Melanie Salemi: The Next Lady Of NHRA Pro Mod

Melanie Salemi has often found herself in what could be perceived as a lonely spot. She’s largely been the only female representing one of Pro Mod’s toughest categories, PDRA Pro Boost. The gender disparity seems to have no negative effects on the Canadian, however. With over 20 years of racing under her belt, little ruffles her feathers, which will continue to serve her and her robust team well as they take on their next venture.

They’ve had much success since joining the outlaw Pro Mod ranks in 2015. After getting her feet wet the first year, Salemi finished third in PDRA Pro Boost points in 2016 and 2017, winning last year’s Spring Nationals. She remains the only female to win in Pro Boost.

This past fall, the New York-based team made their NHRA debut at the Midwest Nationals in St. Louis. It was their proverbial flag in the sand.

Now, Salemi, husband and tuner Jon Salemi, car chief Jim Salemi and engine builder Mike Stawicki are making plans to join the E3 Spark Plugs Pro Mod Drag Racing Series. Females have been vastly underrepresented in NHRA Pro Mod, although names like Melanie Troxel and Leah Pritchett left an undeniable mark on their tenure in the class. Salemi was the first female to compete in NHRA Pro Mod since Leah Pritchett left the class after the 2012 season.

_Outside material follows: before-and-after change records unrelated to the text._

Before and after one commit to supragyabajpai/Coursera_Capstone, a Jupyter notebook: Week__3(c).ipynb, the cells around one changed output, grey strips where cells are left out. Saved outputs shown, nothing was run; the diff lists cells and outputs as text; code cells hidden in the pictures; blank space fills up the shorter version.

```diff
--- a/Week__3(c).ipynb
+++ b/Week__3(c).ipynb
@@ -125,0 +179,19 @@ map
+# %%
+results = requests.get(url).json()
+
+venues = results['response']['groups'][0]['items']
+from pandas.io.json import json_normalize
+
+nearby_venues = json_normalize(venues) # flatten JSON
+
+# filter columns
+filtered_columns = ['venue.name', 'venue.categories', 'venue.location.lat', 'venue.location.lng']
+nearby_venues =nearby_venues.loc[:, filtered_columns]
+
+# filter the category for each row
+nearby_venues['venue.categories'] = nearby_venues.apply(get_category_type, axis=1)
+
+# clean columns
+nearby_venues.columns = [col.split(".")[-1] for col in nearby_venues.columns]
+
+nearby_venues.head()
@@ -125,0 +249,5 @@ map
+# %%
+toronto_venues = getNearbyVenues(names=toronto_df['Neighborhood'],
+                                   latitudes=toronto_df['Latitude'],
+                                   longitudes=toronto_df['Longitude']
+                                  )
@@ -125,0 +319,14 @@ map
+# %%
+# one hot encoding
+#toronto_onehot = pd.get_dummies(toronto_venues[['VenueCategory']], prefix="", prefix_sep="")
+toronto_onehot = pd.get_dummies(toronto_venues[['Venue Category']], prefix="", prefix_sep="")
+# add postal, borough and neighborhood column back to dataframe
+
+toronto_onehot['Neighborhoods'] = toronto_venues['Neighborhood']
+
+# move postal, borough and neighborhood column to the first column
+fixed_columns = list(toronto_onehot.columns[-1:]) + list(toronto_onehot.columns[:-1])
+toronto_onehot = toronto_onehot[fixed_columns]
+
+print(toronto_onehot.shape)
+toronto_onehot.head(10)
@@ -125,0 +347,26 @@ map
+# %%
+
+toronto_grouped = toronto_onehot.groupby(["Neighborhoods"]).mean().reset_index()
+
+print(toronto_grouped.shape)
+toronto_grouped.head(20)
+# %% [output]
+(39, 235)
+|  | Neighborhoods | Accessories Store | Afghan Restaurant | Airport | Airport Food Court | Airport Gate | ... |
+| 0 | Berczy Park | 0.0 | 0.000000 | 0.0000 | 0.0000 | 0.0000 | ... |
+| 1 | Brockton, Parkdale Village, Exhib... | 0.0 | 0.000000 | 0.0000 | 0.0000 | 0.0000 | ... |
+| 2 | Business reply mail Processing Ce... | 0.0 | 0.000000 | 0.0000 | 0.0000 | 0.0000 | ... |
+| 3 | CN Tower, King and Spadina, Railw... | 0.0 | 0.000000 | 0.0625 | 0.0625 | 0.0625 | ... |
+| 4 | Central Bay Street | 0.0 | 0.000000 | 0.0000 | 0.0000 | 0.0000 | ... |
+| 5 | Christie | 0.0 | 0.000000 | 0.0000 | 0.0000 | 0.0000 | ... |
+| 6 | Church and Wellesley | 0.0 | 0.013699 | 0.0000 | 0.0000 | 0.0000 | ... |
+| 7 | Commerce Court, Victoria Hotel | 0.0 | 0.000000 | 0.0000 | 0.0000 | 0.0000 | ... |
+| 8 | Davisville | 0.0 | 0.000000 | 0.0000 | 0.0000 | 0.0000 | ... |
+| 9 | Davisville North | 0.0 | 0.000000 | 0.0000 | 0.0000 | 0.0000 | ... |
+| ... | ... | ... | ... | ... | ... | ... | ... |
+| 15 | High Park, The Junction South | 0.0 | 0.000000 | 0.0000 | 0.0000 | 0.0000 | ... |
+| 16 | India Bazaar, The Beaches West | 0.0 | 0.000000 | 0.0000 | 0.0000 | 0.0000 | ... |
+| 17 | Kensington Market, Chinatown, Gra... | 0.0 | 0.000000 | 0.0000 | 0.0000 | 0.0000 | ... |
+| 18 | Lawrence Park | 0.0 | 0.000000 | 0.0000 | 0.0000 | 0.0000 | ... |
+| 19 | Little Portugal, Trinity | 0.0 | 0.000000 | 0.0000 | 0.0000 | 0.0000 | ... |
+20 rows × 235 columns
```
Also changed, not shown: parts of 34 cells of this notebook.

Salemi is not shy about the fact that bringing back a feminine presence to NHRA Pro Mod is a motivating factor and a strategic move to benefit the team’s marketing partners.

“Strange Engineering, Al-Lee Installations, Big Sky Motorsports, Quick Drive, and Liberty’s Gears all play a huge role in what we do,” Salemi says. “If we have the opportunity to put their names on a bigger stage, that’s what we want to do. We’re excited about expanded social media and TV exposure and opportunities for our sponsors. I feel like our team is good enough to perform well over there. We’ve been working on our engine combination, a lot of R&D over the off season and time on the dyno. I really think that we need to make this next step.”

I can’t even pinpoint where [this passion] comes from. My family has been in drag racing and I married into a family that’s been in drag racing forever, so it’s just what I do.

Salemi feels the team and the “Purple Reign” Firebird are well prepared, having been groomed in the tough fields of Pro Boost.

“Pro Boost is one of the toughest classes. I would definitely put it up there with the NHRA Pro Mod class with how tough it is to do well. I really think that if you can do well over there you can probably do well anywhere. I love the PDRA. It’s been home for me. All of the people involved are really awesome. I’ll definitely be at all of the races, whether I have my car there or not.”

Although Salemi will be a provisional entry in the NHRA, the team hopes to compete on the entire 12 race schedule.

“Another reason we decided to go race NHRA is for our business,” Salemi added, referring to Resolution Racing Services. “It’s hard to have our car at the race track and be working on other customer cars at the same race. At this moment, we don’t have a lot of tuning customers running NHRA. We’ll be able to go over there and focus solely on our car.”

Away from the track, Jon devotes his time to Resolution Racing Services, tuning, consulting and parts sales, while Melanie handles the business aspects of the team and spends the majority of her time working the office at Jim’s company, G-Force Race Cars.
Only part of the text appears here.